Working in a War Zone - A Conversation with Andrew Schechtman
Dr. Andrew Schechtman, Doctors Without Borders, worked in Liberia and shares his experiences working in a war zone.
Friday, January 16, 2004
12:00 PM - 2:00 PM
10383 Bunche Hall (10th floor)
Los Angeles, CA 90095
"We had to move furniture to accommodate over 200 people," recalls Dr. Schechtman."The work was exhausting. Seven days a week, sometimes up to 16 hours a day.One Sunday, four children died; that day I ran out of body bags. I thought I did my best for each patient. Still, each time I wondered if there was something I missed, something I just didn't think of that might have saved them." So speaks Andrew Schechtman, a volunteer physician who spent over a year in Liberia.
Dr. Andrew Schechtman, a family practice physician from the Bay Area, recently returned from Liberia, a West African country embroiled in civil war since 1989. After working in a 90-bed hospital in a remote part of the country, Schechtman became the only doctor for 50,000 people forced to leave their villages and move to refugee camps in Bong County. This June he relocated to the capital city, Monrovia, where Doctors Without Borders-Medecins Sans Frontieres (MSF) set up an emergency hospital to manage war injuries and the growing spread of cholera, measles, and malnutrition. Schechtman will discuss his work with Doctors Without Borders-MSF in Liberia and the plight of the civilian population.
A UCLA graduate, Dr. Schechtman's first DWB-MSF mission was in Omugo, northern Uganda, in 1998. He managed a hospital for the treatment of African Sleeping Sickness. The disease, spread by the tsetse fly, is 100 percent fatal unless treated. Some 55,000 people die from this disease each year in 36 African countries. Dr. Schechtman has also worked on Indian reservations in North and South Dakota and staffed emergency rooms in small town Louisiana. He is currently in charge of the Ochsner Clinic Foundation's family practice residency program and is based in San Jose. He has an avid interest in the application of handheld computers in medicine and developed the website MeisterMed which publishes handheld medical references. Dr. Schechtman enjoys traveling and has traveled in Thailand and has studied in Guatemala and Costa Rica.

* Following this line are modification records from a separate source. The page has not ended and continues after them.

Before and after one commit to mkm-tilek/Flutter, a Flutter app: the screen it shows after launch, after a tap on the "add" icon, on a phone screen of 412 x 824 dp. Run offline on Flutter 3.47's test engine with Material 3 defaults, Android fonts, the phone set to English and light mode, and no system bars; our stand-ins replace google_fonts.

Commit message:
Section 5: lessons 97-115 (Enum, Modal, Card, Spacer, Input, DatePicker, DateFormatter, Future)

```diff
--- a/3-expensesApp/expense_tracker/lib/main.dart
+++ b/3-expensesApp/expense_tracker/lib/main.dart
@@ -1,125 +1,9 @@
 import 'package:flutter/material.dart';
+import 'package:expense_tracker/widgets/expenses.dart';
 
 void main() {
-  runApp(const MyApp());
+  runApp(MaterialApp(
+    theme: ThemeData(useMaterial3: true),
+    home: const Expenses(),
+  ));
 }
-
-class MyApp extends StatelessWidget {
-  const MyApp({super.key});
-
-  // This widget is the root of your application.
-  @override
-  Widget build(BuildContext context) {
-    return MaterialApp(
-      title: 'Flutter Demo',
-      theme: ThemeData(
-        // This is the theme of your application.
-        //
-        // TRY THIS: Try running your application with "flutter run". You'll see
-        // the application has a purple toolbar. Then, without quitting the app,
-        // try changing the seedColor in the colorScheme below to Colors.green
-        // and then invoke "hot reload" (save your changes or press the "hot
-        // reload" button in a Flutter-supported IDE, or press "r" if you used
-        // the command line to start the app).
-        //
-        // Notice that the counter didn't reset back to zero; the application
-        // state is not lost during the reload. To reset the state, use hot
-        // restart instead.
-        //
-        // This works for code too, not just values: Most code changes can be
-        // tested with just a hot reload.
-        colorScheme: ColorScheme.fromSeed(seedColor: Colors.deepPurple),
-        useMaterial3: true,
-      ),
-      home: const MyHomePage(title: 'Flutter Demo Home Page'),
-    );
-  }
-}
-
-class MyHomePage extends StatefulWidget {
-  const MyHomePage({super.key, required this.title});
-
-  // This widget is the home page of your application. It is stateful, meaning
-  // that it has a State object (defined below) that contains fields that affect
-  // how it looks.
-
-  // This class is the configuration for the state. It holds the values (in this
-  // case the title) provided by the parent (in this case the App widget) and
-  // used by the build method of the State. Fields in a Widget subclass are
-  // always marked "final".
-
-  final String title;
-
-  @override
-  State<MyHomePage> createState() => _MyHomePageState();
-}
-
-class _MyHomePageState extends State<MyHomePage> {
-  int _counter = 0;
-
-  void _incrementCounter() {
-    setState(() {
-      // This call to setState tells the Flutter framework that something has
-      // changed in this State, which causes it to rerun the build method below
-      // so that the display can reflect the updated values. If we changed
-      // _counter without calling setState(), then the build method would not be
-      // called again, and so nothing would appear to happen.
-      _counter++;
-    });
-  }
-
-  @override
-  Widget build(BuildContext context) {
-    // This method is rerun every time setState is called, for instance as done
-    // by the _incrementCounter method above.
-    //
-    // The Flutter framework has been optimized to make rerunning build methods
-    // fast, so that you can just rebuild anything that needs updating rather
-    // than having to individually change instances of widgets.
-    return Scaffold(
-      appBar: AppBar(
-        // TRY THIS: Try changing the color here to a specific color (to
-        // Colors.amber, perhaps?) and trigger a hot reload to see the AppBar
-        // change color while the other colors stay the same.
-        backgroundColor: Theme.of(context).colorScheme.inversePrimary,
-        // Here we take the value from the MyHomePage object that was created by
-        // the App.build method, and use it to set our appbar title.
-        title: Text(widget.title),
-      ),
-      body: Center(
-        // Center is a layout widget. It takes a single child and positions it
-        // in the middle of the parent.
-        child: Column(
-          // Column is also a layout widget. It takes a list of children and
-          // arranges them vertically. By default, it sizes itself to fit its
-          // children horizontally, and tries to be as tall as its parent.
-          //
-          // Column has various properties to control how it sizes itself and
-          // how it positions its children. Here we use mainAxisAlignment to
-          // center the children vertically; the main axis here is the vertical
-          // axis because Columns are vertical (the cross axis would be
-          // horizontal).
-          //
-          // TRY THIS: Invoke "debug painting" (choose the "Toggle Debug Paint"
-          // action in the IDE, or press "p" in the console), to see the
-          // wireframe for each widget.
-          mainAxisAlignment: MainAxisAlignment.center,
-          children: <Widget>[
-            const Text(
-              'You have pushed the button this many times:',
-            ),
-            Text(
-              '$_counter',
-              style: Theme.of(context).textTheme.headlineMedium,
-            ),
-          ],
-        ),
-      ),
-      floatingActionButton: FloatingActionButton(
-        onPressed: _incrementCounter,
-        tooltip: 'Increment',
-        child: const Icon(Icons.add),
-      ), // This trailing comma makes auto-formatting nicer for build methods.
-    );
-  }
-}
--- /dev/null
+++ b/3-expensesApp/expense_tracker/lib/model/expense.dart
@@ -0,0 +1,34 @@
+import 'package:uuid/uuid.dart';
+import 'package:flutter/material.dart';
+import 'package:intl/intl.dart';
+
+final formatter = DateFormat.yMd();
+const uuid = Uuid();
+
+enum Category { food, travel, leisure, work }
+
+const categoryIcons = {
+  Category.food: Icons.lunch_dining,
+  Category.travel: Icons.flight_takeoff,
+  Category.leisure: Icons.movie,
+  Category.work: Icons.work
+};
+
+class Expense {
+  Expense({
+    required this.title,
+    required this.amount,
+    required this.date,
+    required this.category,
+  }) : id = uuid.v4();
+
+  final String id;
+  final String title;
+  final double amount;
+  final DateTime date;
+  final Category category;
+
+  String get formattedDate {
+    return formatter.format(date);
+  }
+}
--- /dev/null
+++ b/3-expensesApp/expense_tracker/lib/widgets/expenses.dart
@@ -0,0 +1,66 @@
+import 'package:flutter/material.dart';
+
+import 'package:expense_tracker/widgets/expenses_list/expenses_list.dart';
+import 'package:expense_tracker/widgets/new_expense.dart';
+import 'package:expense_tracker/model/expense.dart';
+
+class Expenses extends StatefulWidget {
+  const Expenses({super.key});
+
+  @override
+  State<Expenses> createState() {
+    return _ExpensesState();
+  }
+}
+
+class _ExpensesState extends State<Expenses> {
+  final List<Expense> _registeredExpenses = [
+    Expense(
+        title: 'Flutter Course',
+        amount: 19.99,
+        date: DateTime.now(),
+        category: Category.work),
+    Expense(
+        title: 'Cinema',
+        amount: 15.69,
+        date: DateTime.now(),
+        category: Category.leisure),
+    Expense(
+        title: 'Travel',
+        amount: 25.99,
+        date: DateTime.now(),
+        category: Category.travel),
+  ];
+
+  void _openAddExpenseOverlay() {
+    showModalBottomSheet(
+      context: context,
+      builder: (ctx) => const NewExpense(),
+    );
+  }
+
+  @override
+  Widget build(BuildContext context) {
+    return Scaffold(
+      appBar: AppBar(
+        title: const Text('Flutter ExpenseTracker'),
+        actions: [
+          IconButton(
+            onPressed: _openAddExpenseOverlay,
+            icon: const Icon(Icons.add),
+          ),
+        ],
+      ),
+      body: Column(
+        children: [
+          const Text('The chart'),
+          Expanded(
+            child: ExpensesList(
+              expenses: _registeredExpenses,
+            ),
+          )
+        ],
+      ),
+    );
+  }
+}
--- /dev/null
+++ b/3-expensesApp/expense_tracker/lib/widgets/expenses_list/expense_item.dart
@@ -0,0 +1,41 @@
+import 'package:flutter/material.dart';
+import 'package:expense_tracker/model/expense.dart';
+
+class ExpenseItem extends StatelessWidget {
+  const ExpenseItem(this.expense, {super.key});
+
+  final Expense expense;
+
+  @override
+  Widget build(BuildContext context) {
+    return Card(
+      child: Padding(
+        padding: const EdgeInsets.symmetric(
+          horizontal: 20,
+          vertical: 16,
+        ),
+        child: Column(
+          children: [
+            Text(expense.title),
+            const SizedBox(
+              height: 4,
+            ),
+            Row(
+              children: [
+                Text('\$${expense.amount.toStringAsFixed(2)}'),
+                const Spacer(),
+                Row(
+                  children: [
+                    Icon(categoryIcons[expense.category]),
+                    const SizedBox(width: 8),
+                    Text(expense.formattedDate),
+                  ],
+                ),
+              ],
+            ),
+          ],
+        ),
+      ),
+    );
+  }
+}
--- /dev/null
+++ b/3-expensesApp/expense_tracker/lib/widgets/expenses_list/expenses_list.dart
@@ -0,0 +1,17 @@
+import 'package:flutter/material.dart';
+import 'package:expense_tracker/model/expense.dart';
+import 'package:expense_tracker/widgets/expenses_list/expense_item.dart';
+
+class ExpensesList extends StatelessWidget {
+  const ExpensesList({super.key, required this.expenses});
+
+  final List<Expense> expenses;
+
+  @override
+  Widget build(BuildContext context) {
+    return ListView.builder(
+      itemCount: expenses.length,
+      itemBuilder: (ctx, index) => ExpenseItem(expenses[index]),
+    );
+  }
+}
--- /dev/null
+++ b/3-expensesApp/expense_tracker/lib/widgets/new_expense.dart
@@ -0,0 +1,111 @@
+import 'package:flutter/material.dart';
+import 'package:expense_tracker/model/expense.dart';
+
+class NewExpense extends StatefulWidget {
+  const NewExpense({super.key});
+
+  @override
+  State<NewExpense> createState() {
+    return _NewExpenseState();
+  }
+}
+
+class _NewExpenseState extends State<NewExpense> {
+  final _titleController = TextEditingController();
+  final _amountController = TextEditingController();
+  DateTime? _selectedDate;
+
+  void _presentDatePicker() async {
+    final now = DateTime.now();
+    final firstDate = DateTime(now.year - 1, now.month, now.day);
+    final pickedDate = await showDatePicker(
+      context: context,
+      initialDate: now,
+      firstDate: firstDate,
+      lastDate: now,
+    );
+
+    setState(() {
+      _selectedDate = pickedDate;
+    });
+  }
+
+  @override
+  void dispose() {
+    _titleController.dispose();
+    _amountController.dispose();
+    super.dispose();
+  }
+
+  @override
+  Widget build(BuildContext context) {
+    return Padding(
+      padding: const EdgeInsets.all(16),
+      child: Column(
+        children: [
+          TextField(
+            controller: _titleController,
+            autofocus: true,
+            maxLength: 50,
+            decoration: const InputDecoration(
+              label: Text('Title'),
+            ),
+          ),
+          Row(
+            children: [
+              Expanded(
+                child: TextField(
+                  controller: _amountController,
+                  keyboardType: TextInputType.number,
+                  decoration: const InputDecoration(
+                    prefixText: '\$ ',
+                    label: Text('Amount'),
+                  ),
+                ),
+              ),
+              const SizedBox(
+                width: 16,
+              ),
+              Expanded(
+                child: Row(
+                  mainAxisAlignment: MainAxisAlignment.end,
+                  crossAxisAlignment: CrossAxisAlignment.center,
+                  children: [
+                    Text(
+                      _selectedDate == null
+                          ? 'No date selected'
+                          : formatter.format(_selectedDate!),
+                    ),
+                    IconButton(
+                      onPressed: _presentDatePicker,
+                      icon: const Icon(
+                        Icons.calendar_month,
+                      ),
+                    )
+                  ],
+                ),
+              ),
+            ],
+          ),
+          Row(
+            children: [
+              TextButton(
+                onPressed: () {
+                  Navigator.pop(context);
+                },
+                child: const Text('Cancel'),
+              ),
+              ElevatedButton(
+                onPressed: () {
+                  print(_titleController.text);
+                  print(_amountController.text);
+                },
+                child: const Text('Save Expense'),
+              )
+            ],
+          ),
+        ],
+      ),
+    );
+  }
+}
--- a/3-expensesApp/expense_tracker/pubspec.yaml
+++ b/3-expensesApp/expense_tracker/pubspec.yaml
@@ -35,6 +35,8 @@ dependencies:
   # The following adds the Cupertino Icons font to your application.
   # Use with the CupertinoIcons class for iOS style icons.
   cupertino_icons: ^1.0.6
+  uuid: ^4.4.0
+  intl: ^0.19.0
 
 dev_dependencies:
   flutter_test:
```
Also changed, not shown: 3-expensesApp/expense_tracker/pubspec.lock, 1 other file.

Cost: Free and open to the public
Parking is available in lot 3 for $7.
For more information please contact
Sponsor(s): African Studies Center, Doctors Without Borders